#### PROBLEM DETAILS:
Would you please output the data exactly, omitting no line?

BEGIN PROVIDED RECORDS

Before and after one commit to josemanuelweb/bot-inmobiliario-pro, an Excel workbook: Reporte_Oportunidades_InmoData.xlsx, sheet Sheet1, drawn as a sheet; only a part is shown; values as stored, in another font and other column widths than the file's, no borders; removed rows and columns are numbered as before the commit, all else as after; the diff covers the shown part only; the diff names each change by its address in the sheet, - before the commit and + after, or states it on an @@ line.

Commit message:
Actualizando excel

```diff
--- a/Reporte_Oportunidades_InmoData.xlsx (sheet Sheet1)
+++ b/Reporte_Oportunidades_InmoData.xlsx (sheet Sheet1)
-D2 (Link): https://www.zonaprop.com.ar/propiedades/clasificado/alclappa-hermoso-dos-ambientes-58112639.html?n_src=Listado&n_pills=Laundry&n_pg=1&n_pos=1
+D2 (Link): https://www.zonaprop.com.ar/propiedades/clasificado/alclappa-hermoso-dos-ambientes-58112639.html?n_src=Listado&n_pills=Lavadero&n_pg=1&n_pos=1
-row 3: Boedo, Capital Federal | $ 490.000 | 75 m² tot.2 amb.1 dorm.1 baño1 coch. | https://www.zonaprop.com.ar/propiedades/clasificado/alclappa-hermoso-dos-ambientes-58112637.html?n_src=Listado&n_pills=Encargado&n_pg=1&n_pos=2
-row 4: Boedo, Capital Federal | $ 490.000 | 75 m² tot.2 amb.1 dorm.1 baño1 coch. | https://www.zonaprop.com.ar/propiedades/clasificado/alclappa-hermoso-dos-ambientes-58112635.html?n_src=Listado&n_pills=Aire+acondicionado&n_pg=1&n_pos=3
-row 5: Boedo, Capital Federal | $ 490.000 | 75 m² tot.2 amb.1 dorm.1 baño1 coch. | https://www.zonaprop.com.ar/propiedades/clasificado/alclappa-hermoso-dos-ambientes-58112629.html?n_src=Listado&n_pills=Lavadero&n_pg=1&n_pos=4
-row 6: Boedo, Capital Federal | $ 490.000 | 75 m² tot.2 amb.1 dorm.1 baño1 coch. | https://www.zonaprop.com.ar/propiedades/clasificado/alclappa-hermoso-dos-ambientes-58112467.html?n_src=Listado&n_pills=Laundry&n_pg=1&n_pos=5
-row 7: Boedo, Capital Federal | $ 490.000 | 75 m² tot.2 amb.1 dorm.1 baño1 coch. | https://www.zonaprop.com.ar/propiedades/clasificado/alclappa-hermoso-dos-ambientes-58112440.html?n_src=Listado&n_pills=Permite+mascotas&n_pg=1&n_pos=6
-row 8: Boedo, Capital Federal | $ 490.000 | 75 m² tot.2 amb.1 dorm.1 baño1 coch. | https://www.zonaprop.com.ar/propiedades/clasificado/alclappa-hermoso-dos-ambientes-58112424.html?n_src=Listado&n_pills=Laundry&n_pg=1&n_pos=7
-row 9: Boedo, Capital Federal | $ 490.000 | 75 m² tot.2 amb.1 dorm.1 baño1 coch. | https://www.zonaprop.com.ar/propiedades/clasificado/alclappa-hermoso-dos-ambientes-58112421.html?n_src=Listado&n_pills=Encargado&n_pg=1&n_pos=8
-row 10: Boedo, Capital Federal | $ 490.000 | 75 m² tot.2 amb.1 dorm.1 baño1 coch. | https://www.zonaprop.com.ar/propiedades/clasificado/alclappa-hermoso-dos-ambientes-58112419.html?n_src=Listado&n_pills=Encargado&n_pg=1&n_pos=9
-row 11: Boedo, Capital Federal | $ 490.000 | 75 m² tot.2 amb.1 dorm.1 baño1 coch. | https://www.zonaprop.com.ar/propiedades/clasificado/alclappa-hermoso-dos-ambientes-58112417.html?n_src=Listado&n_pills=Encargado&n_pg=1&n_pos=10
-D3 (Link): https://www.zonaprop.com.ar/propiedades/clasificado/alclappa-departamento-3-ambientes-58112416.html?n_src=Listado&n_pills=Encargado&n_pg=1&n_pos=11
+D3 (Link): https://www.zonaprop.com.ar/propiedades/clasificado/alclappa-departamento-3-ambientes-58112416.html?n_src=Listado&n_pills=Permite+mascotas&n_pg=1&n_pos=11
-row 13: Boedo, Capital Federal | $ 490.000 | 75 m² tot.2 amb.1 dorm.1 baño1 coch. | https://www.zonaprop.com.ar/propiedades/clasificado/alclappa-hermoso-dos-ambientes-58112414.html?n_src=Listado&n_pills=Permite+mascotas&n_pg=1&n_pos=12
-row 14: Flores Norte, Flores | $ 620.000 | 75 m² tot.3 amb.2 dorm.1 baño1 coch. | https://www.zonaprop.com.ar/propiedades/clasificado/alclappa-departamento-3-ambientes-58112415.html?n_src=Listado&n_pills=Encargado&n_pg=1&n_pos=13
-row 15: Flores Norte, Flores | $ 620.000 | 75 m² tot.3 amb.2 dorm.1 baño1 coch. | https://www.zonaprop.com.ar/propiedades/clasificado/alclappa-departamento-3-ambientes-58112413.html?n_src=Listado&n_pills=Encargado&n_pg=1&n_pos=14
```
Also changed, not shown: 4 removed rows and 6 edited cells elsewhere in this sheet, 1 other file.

END PROVIDED RECORDS

#### TASK RESPONSE:
Before and after one commit to josemanuelweb/bot-inmobiliario-pro, an Excel workbook: Reporte_Oportunidades_InmoData.xlsx, sheet Sheet1, drawn as a sheet; only a part is shown; values as stored, in another font and other column widths than the file's, no borders; removed rows and columns are numbered as before the commit, all else as after; the diff covers the shown part only; the diff names each change by its address in the sheet, - before the commit and + after, or states it on an @@ line.

Commit message:
Actualizando excel

```diff
--- a/Reporte_Oportunidades_InmoData.xlsx (sheet Sheet1)
+++ b/Reporte_Oportunidades_InmoData.xlsx (sheet Sheet1)
-D2 (Link): https://www.zonaprop.com.ar/propiedades/clasificado/alclappa-hermoso-dos-ambientes-58112639.html?n_src=Listado&n_pills=Laundry&n_pg=1&n_pos=1
+D2 (Link): https://www.zonaprop.com.ar/propiedades/clasificado/alclappa-hermoso-dos-ambientes-58112639.html?n_src=Listado&n_pills=Lavadero&n_pg=1&n_pos=1
-row 3: Boedo, Capital Federal | $ 490.000 | 75 m² tot.2 amb.1 dorm.1 baño1 coch. | https://www.zonaprop.com.ar/propiedades/clasificado/alclappa-hermoso-dos-ambientes-58112637.html?n_src=Listado&n_pills=Encargado&n_pg=1&n_pos=2
-row 4: Boedo, Capital Federal | $ 490.000 | 75 m² tot.2 amb.1 dorm.1 baño1 coch. | https://www.zonaprop.com.ar/propiedades/clasificado/alclappa-hermoso-dos-ambientes-58112635.html?n_src=Listado&n_pills=Aire+acondicionado&n_pg=1&n_pos=3
-row 5: Boedo, Capital Federal | $ 490.000 | 75 m² tot.2 amb.1 dorm.1 baño1 coch. | https://www.zonaprop.com.ar/propiedades/clasificado/alclappa-hermoso-dos-ambientes-58112629.html?n_src=Listado&n_pills=Lavadero&n_pg=1&n_pos=4
-row 6: Boedo, Capital Federal | $ 490.000 | 75 m² tot.2 amb.1 dorm.1 baño1 coch. | https://www.zonaprop.com.ar/propiedades/clasificado/alclappa-hermoso-dos-ambientes-58112467.html?n_src=Listado&n_pills=Laundry&n_pg=1&n_pos=5
-row 7: Boedo, Capital Federal | $ 490.000 | 75 m² tot.2 amb.1 dorm.1 baño1 coch. | https://www.zonaprop.com.ar/propiedades/clasificado/alclappa-hermoso-dos-ambientes-58112440.html?n_src=Listado&n_pills=Permite+mascotas&n_pg=1&n_pos=6
-row 8: Boedo, Capital Federal | $ 490.000 | 75 m² tot.2 amb.1 dorm.1 baño1 coch. | https://www.zonaprop.com.ar/propiedades/clasificado/alclappa-hermoso-dos-ambientes-58112424.html?n_src=Listado&n_pills=Laundry&n_pg=1&n_pos=7
-row 9: Boedo, Capital Federal | $ 490.000 | 75 m² tot.2 amb.1 dorm.1 baño1 coch. | https://www.zonaprop.com.ar/propiedades/clasificado/alclappa-hermoso-dos-ambientes-58112421.html?n_src=Listado&n_pills=Encargado&n_pg=1&n_pos=8
-row 10: Boedo, Capital Federal | $ 490.000 | 75 m² tot.2 amb.1 dorm.1 baño1 coch. | https://www.zonaprop.com.ar/propiedades/clasificado/alclappa-hermoso-dos-ambientes-58112419.html?n_src=Listado&n_pills=Encargado&n_pg=1&n_pos=9
-row 11: Boedo, Capital Federal | $ 490.000 | 75 m² tot.2 amb.1 dorm.1 baño1 coch. | https://www.zonaprop.com.ar/propiedades/clasificado/alclappa-hermoso-dos-ambientes-58112417.html?n_src=Listado&n_pills=Encargado&n_pg=1&n_pos=10
-D3 (Link): https://www.zonaprop.com.ar/propiedades/clasificado/alclappa-departamento-3-ambientes-58112416.html?n_src=Listado&n_pills=Encargado&n_pg=1&n_pos=11
+D3 (Link): https://www.zonaprop.com.ar/propiedades/clasificado/alclappa-departamento-3-ambientes-58112416.html?n_src=Listado&n_pills=Permite+mascotas&n_pg=1&n_pos=11
-row 13: Boedo, Capital Federal | $ 490.000 | 75 m² tot.2 amb.1 dorm.1 baño1 coch. | https://www.zonaprop.com.ar/propiedades/clasificado/alclappa-hermoso-dos-ambientes-58112414.html?n_src=Listado&n_pills=Permite+mascotas&n_pg=1&n_pos=12
-row 14: Flores Norte, Flores | $ 620.000 | 75 m² tot.3 amb.2 dorm.1 baño1 coch. | https://www.zonaprop.com.ar/propiedades/clasificado/alclappa-departamento-3-ambientes-58112415.html?n_src=Listado&n_pills=Encargado&n_pg=1&n_pos=13
-row 15: Flores Norte, Flores | $ 620.000 | 75 m² tot.3 amb.2 dorm.1 baño1 coch. | https://www.zonaprop.com.ar/propiedades/clasificado/alclappa-departamento-3-ambientes-58112413.html?n_src=Listado&n_pills=Encargado&n_pg=1&n_pos=14
```
Also changed, not shown: 4 removed rows and 6 edited cells elsewhere in this sheet, 1 other file.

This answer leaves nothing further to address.